GeForce GTX 650 Ti vs GeForce GTX 660 Ti
IntroThe GeForce GTX 650 Ti makes use of a 28 nm design. nVidia has clocked the core speed at 928 MHz. The GDDR5 RAM runs at a speed of 1350 MHz on this particular card. It features 768 SPUs along with 64 Texture Address Units and 16 Rasterization Operator Units.
Compare those specifications to the GeForce GTX 660 Ti, which uses a 28 nm design. nVidia has clocked the core frequency at 915 MHz. The GDDR5 memory runs at a frequency of 1500 MHz on this specific model. It features 1344 SPUs along with 112 TAUs and 24 ROPs.
(No game benchmarks for this combination yet.)

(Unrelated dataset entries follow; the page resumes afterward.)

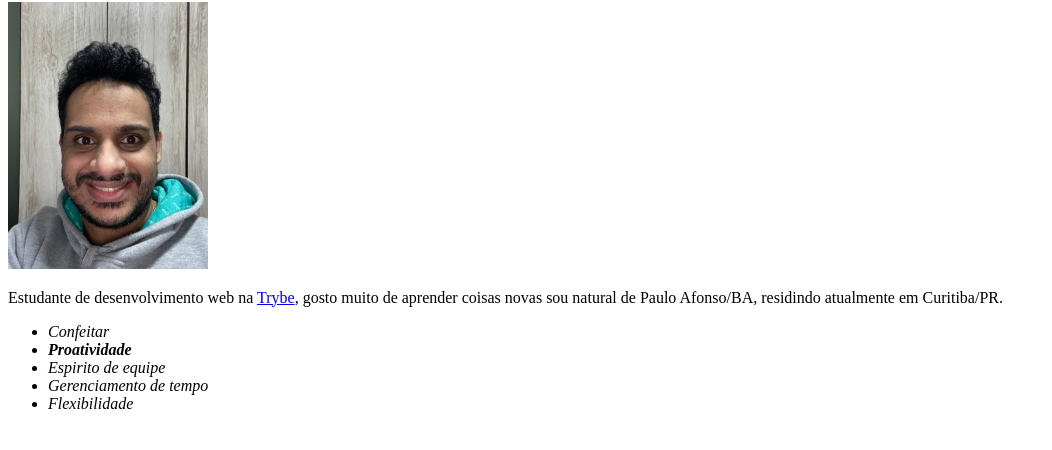
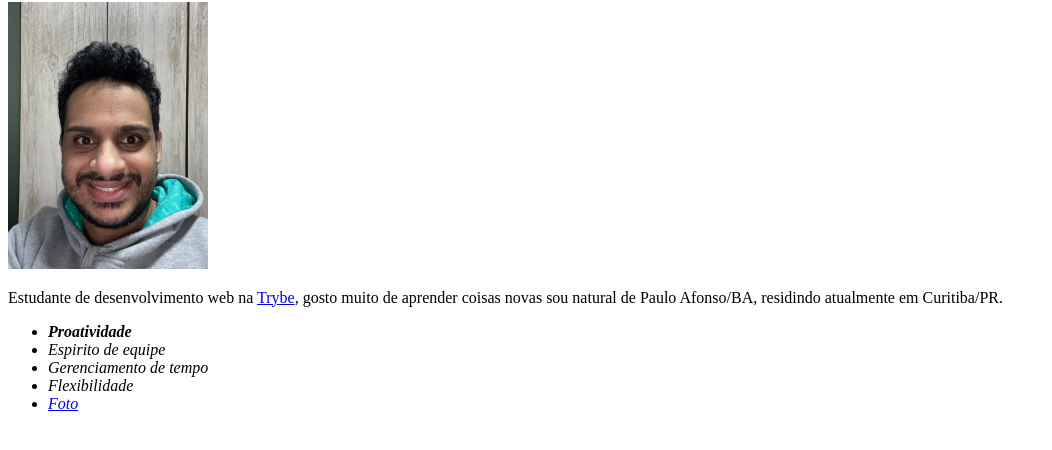
Before and after one commit to Vitorlima02/portifolio_web, a plain HTML site: page index.html in a window 1280 px wide. Shown: the part 78-528 px from the top of the page, without its empty margins (0-1052 px from the left). Drawn offline with Linux system fonts and the light colour scheme.

Commit message:
adicionado link interno

```diff
--- a/index.html
+++ b/index.html
@@ -16,12 +16,13 @@
         <a href="https://www.betrybe.com/" target="_blank">Trybe</a>, gosto muito de aprender coisas novas sou natural de Paulo Afonso/BA, residindo atualmente em Curitiba/PR.
     </p>
     <ul>
-        <li><em>Confeitar</em></li>
         <li><strong><em>Proatividade</em></strong></li>
         <li><em>Espirito de equipe</em></li>
         <li><em>Gerenciamento de tempo</em></li>
         <li><em>Flexibilidade</em></li>
+        <li><em><a href="#foto">Foto</a></em></li>
     </ul>
+
 
 
 </body>
```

Power Usage and Theoretical Benchmarks
Power Consumption (Max TDP)
The GeForce GTX 660 Ti should in theory be much faster than the GeForce GTX 650 Ti overall. (explain)
Texel RateThe GeForce GTX 660 Ti should be much (approximately 73%) faster with regards to anisotropic filtering than the GeForce GTX 650 Ti. (explain)

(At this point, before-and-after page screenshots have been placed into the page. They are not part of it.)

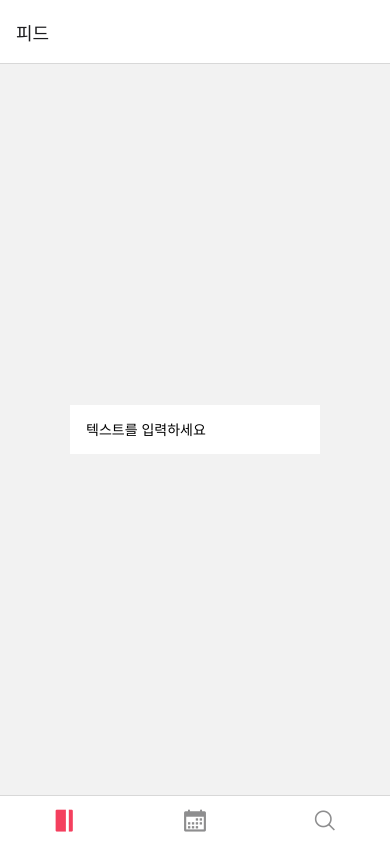
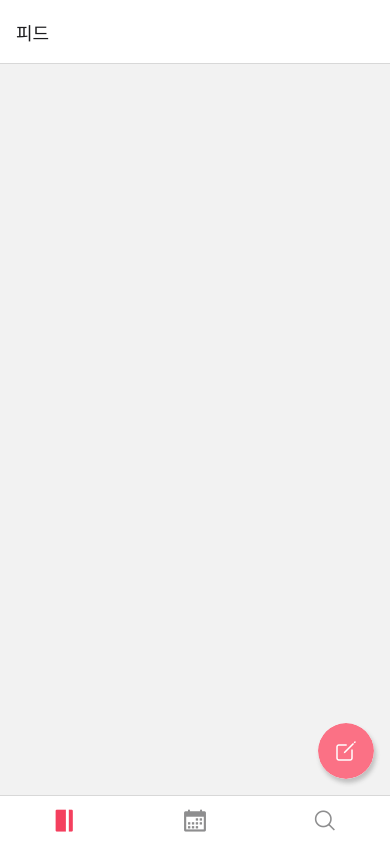
Before and after one commit to romingoon/rn_daylog, a React Native app: screen /Feeds in a window 390 px wide. Built offline with nearby package versions, Linux system fonts and the light colour scheme.

Commit message:
FloatingWriteButton 만들기, WriteScreen WriteHeader 컴포넌트 준비

```diff
--- /dev/null
+++ b/src/components/FloatingWriteButton.tsx
@@ -0,0 +1,61 @@
+import React, { useCallback } from 'react';
+import { useNavigation } from '@react-navigation/native';
+import { Platform, Pressable, StyleSheet, View } from 'react-native';
+import Ionicons from 'react-native-vector-icons/Ionicons';
+
+const FloatingWriteButton = () => {
+  const navigation = useNavigation();
+
+  const onPress = () => navigation.navigate('Write', []);
+
+  return (
+    <View style={styles.wrapper}>
+      <Pressable
+        style={({ pressed }) => [
+          styles.button,
+          Platform.OS === 'ios' && {
+            opacity: pressed ? 0.6 : 1,
+          },
+        ]}
+        android_ripple={{ color: 'white' }}
+        onPress={onPress}
+      >
+        <Ionicons name='create-outline' size={24} style={styles.icon} />
+      </Pressable>
+    </View>
+  );
+};
+
+const styles = StyleSheet.create({
+  wrapper: {
+    position: 'absolute',
+    bottom: 16,
+    right: 16,
+    width: 56,
+    height: 56,
+    borderRadius: 28,
+    //ios 전용 그림자 설정
+    shadowColor: '#4d4d4d',
+    shadowOpacity: 0.3,
+    shadowOffset: { width: 2, height: 4 },
+    shadowRadius: 4,
+    //android 전용 그림자 설정
+    elevation: 3,
+    //안드로이드에서 물결효과가 영역 밖으로 나가는 것을 방지
+    //ios에서는 overflow가 hidden 일 경우 그림자가 보여지지 않음
+    overflow: 'hidden',
+  },
+  button: {
+    width: 56,
+    height: 56,
+    borderRadius: 28,
+    backgroundColor: '#FB7185',
+    justifyContent: 'center',
+    alignItems: 'center',
+  },
+  icon: {
+    color: 'white',
+  },
+});
+
+export default FloatingWriteButton;
--- /dev/null
+++ b/src/components/WriteHeader.tsx
@@ -0,0 +1,68 @@
+import React from 'react';
+import { useNavigation } from '@react-navigation/native';
+import { Pressable, View, StyleSheet } from 'react-native';
+import Ionicons from 'react-native-vector-icons/Ionicons';
+
+const WriteHeader = () => {
+  const navigation = useNavigation();
+
+  const onGoBack = () => {
+    navigation.goBack();
+  };
+
+  return (
+    <View style={styles.block}>
+      <View style={styles.iconButtonWrapper}>
+        <Pressable style={styles.iconButton} onPress={onGoBack} android_ripple={{ color: 'white' }}>
+          <Ionicons name='arrow-back-outline' size={24} color='#FB7185' />
+        </Pressable>
+      </View>
+      <View style={styles.buttons}>
+        <View style={[styles.iconButtonWrapper, styles.marginRight]}>
+          <Pressable style={[styles.iconButton]} android_ripple={{ color: 'white' }}>
+            <Ionicons name='trash-outline' size={24} color='#FB7185' />
+          </Pressable>
+        </View>
+      </View>
+      <View style={styles.buttons}>
+        <View style={[styles.iconButtonWrapper, styles.marginRight]}>
+          <Pressable style={[styles.iconButton]} android_ripple={{ color: 'white' }}>
+            <Ionicons name='checkmark-outline' size={24} color='#FB7185' />
+          </Pressable>
+        </View>
+      </View>
+    </View>
+  );
+};
+
+const styles = StyleSheet.create({
+  block: {
+    height: 56,
+    paddingHorizontal: 8,
+    flexDirection: 'row',
+    alignItems: 'center',
+    justifyContent: 'space-between',
+  },
+  iconButtonWrapper: {
+    width: 40,
+    height: 40,
+    borderRadius: 20,
+    overflow: 'hidden',
+  },
+  iconButton: {
+    alignItems: 'center',
+    justifyContent: 'center',
+    width: 40,
+    height: 40,
+    borderRadius: 20,
+  },
+  buttons: {
+    flexDirection: 'row',
+    alignItems: 'center',
+  },
+  marginRight: {
+    marginRight: 8,
+  },
+});
+
+export default WriteHeader;
--- a/src/screens/CalendarScreen.tsx
+++ b/src/screens/CalendarScreen.tsx
@@ -1,11 +1,10 @@
-import React, { useContext } from 'react';
+import React from 'react';
 import { View, Text, StyleSheet } from 'react-native';
-import LogContext from '../contexts/LogContext';
+
 const CalendarScreen = () => {
-  const { text }: any = useContext(LogContext);
   return (
     <View style={styles.block}>
-      <Text style={styles.text}>text : {text}</Text>
+      <Text> CalendarScreen</Text>
     </View>
   );
 };
--- a/src/screens/FeedsScreen.tsx
+++ b/src/screens/FeedsScreen.tsx
@@ -1,17 +1,11 @@
-import React, { useContext } from 'react';
-import { View, Text, StyleSheet, TextInput } from 'react-native';
-import LogContext from '../contexts/LogContext';
+import React from 'react';
+import { View, Text, StyleSheet } from 'react-native';
+import FloatingWriteButton from '../components/FloatingWriteButton';
 
 const FeedsScreen = () => {
-  const { text, setText }: any = useContext(LogContext);
   return (
     <View style={styles.block}>
-      <TextInput
-        value={text}
-        onChangeText={setText}
-        placeholder='텍스트를 입력하세요 '
-        style={styles.input}
-      />
+      <FloatingWriteButton />
     </View>
   );
 };
@@ -22,10 +16,6 @@ const styles = StyleSheet.create({
     justifyContent: 'center',
     alignItems: 'center',
   },
-  input: {
-    padding: 16,
-    backgroundColor: 'white',
-  },
 });
 
 export default FeedsScreen;
--- a/src/screens/RootStack.tsx
+++ b/src/screens/RootStack.tsx
@@ -25,7 +25,7 @@ const RootStack = () => {
         component={MainTab}
         options={({ route }: any) => ({ title: getHeaderTitle(route) })}
       />
-      <Stack.Screen name='Write' component={WriteScreen} />
+      <Stack.Screen name='Write' component={WriteScreen} options={{ headerShown: false }} />
     </Stack.Navigator>
   );
 };
--- a/src/screens/WriteScreen.tsx
+++ b/src/screens/WriteScreen.tsx
@@ -1,19 +1,21 @@
 import React from 'react';
 import { View, Text, StyleSheet } from 'react-native';
+import { SafeAreaView } from 'react-native-safe-area-context';
+import WriteHeader from '../components/WriteHeader';
 
 const WriteScreen = () => {
   return (
-    <View style={styles.block}>
+    <SafeAreaView style={styles.block}>
+      <WriteHeader />
       <Text>WriteScreen</Text>
-    </View>
+    </SafeAreaView>
   );
 };
 
 const styles = StyleSheet.create({
   block: {
     flex: 1,
-    justifyContent: 'center',
-    alignItems: 'center',
+    backgroundColor: 'white',
   },
 });
 
```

Pixel RateIf running with high levels of AA is important to you, then the GeForce GTX 660 Ti is superior to the GeForce GTX 650 Ti, by far. (explain)
Please note that the above 'benchmarks' are all just theoretical - the results were calculated based on the card's specifications, and real-world performance may (and probably will) vary at least a bit.
Please note that the price comparisons are based on search keywords - sometimes it might show cards with very similar names that are not exactly the same as the one chosen in the comparison. We do try to filter out the wrong results as best we can, though.
Memory Bandwidth: Memory bandwidth is the maximum amount of data (in units of MB per second) that can be transported over the external memory interface within a second. It's worked out by multiplying the bus width by its memory speed. In the case of DDR type RAM, it should be multiplied by 2 again. If DDR5, multiply by 4 instead. The higher the card's memory bandwidth, the faster the card will be in general. It especially helps with anti-aliasing, High Dynamic Range and high resolutions.
Texel Rate: Texel rate is the maximum amount of texture map elements (texels) that are applied in one second. This figure is calculated by multiplying the total number of texture units of the card by the core speed of the chip. The higher this number, the better the card will be at handling texture filtering (anisotropic filtering - AF). It is measured in millions of texels processed in a second.
Pixel Rate: Pixel rate is the most pixels the video card could possibly record to its local memory in one second - measured in millions of pixels per second. Pixel rate is calculated by multiplying the number of ROPs by the the core clock speed. ROPs (Raster Operations Pipelines - aka Render Output Units) are responsible for filling the screen with pixels (the image). The actual pixel output rate is also dependant on quite a few other factors, most notably the memory bandwidth - the lower the bandwidth is, the lower the ability to get to the maximum fill rate.